An hour later she gives up and walks out to the front porch to sit on the concrete steps. The western sky melts from blue-pink to blue-black. No moon, the night gives up the heat quickly and a light breeze stirs the grass where the cow lays with her two-week-old calf. If she holds her breath she can hear the soft roar of tires on the highway, just under the drone of cicadas. Looking east again, she sees lights approaching, easing around the bend in the road that keeps the oil tanker trucks from plowing into the front yard.
A two-tone Mercury slides by on the other side of the elm trees that line the front yard. She hears the soft crunch of tires on gravel, watches red triangle-shaped taillights grow smaller, then flash of brake lights, then darkness. A car door opens and closes softly and in the moment of light she sees a man emerge. Without seeing she knows he’s crossed the barbwire fence into the pasture. She looks through the front door into the dining room where her parents sit under a veil of cigarette smoke and laughter, playing canasta with Dave and Jimmie, then walks toward the darkness.

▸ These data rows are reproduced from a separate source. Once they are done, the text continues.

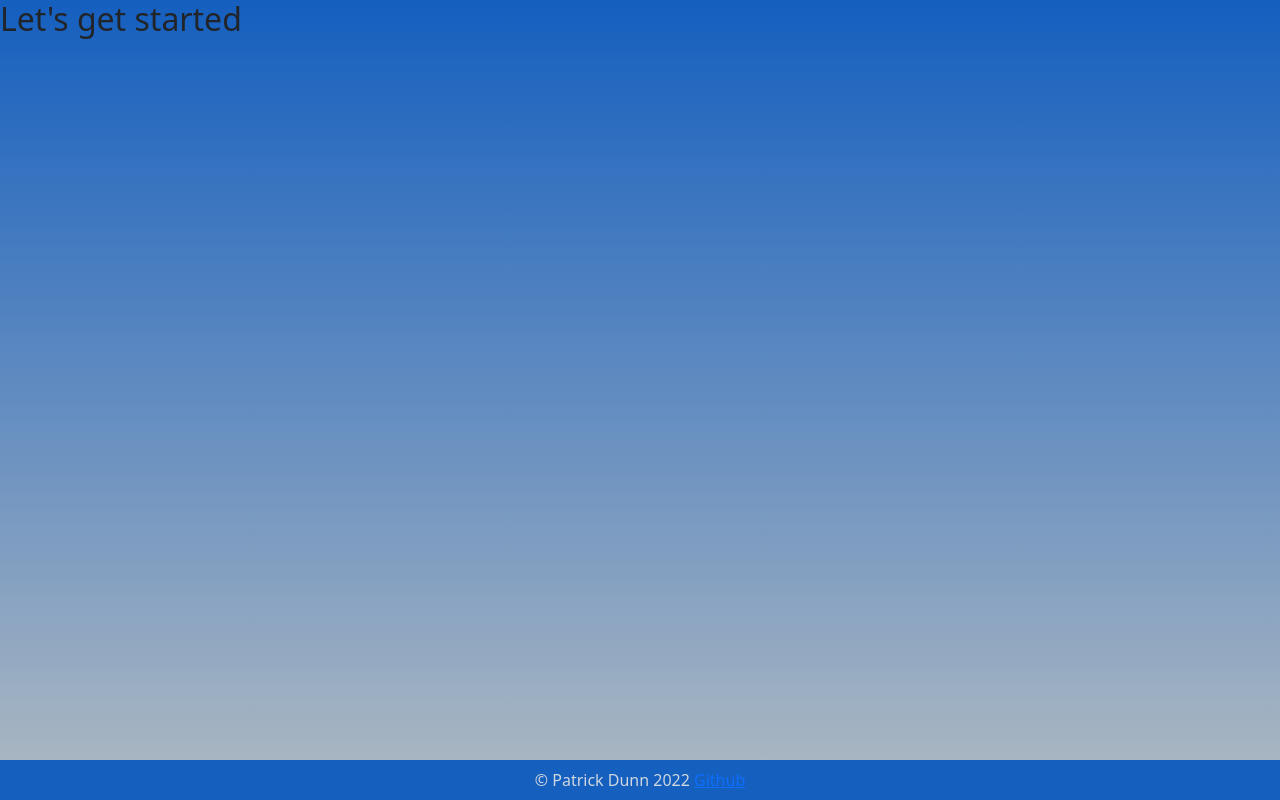
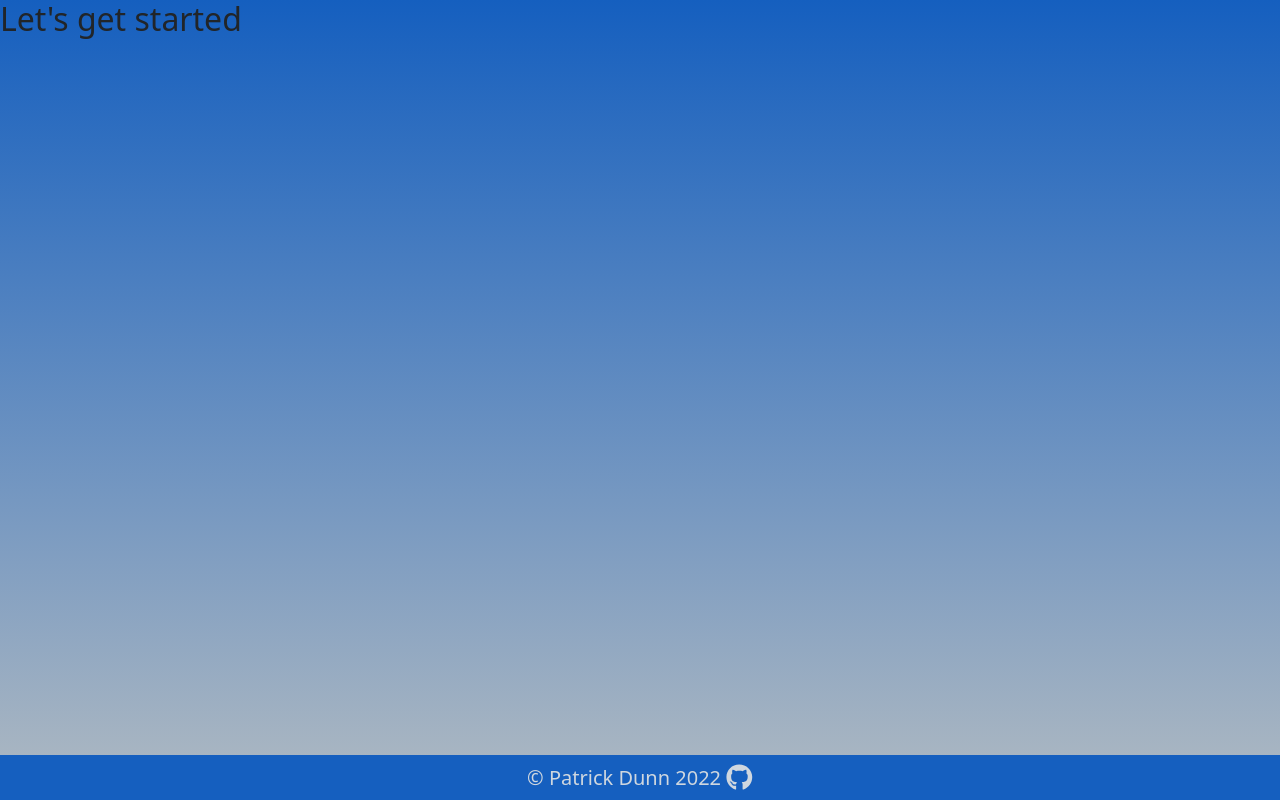
Before and after one commit to knightmac19/react-todos, a React (Create React App) app: page / in a window 1280 px wide. Built offline with nearby package versions, Linux system fonts and the light colour scheme.

Commit message:
added fontawesome & styled footer

```diff
--- a/package.json
+++ b/package.json
@@ -4,6 +4,10 @@
   "private": true,
   "homepage": "https://knightmac19.github.io/react-todos",
   "dependencies": {
+    "@fortawesome/fontawesome-svg-core": "^1.3.0",
+    "@fortawesome/free-brands-svg-icons": "^6.0.0",
+    "@fortawesome/free-solid-svg-icons": "^6.0.0",
+    "@fortawesome/react-fontawesome": "^0.1.17",
     "@testing-library/jest-dom": "^5.16.2",
     "@testing-library/react": "^12.1.3",
     "@testing-library/user-event": "^13.5.0",
--- a/src/components/Layout/Footer.css
+++ b/src/components/Layout/Footer.css
@@ -2,7 +2,7 @@
     position:absolute;
     bottom: 0px;
     width:100%;
-    height: 40px;
+    height: 45px;
 
     background-color: #155fbf;
 
@@ -17,5 +17,12 @@
     color: #cfd7df;
     height:100%;
     text-align: center;
+}
 
+.icon {
+    color: #cfd7df;
 }
+
+.icon:hover {
+    color: #BF7515;
+}
--- a/src/components/Layout/Footer.js
+++ b/src/components/Layout/Footer.js
@@ -1,21 +1,24 @@
 import React from "react";
 import "./Footer.css";
+
+import { FontAwesomeIcon } from "@fortawesome/react-fontawesome";
+import { faGithub } from "@fortawesome/free-brands-svg-icons";
 
 const Footer = () => {
   return (
     <div>
       <div className="footer-layout">
-        <div className="footer-content">
-          <span>
+        <div className="footer-content pt-2">
+          <h5>
             &copy; Patrick Dunn 2022{" "}
             <a
               href="https://github.com/knightmac19/react-todos"
               rel="noopener noreferrer"
               target="_blank"
             >
-              <span>Github</span>
+              <FontAwesomeIcon icon={faGithub} className="fa-lg icon" />
             </a>
-          </span>
+          </h5>
         </div>
       </div>
     </div>
```
Also changed, not shown: 1 other file (tests, documents, lock files or other folders).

This dream, this recurring dream, always starts with the two of them, he and his new wife, in a car, driving away from a church, straight to a small white-shingled house in a neighborhood of similar houses where Marcie and Bobbie are waiting, dressed in clean clothes, dancing on the lawn with a golden retriever puppy while a yellow tabby watches from the porch.
The dream always ends the same way. Robert awakes just as a large crack is opening, slashing across the yard, gulping down the boy, the girl, the dog, the house, while he and his new wife watch, unable to make a sound, not even a simple “No.”
Blue light edges into the room and six-year-old Bobbie reaches under the bed for the shoebox with holes punched in the lid. Careful not to wake his sister, he slips out of the room and heads outdoors where lizards and toads and other creatures wait their fate.
Marcie forms the ground beef into perfect round patties, places them in the skillet to wait for her father to light the burner. She pulls ketchup and mustard and lettuce from the fridge, sets three places with paper plates and plastic cups, pours Coke into one, dreams of living next door to a Burger King.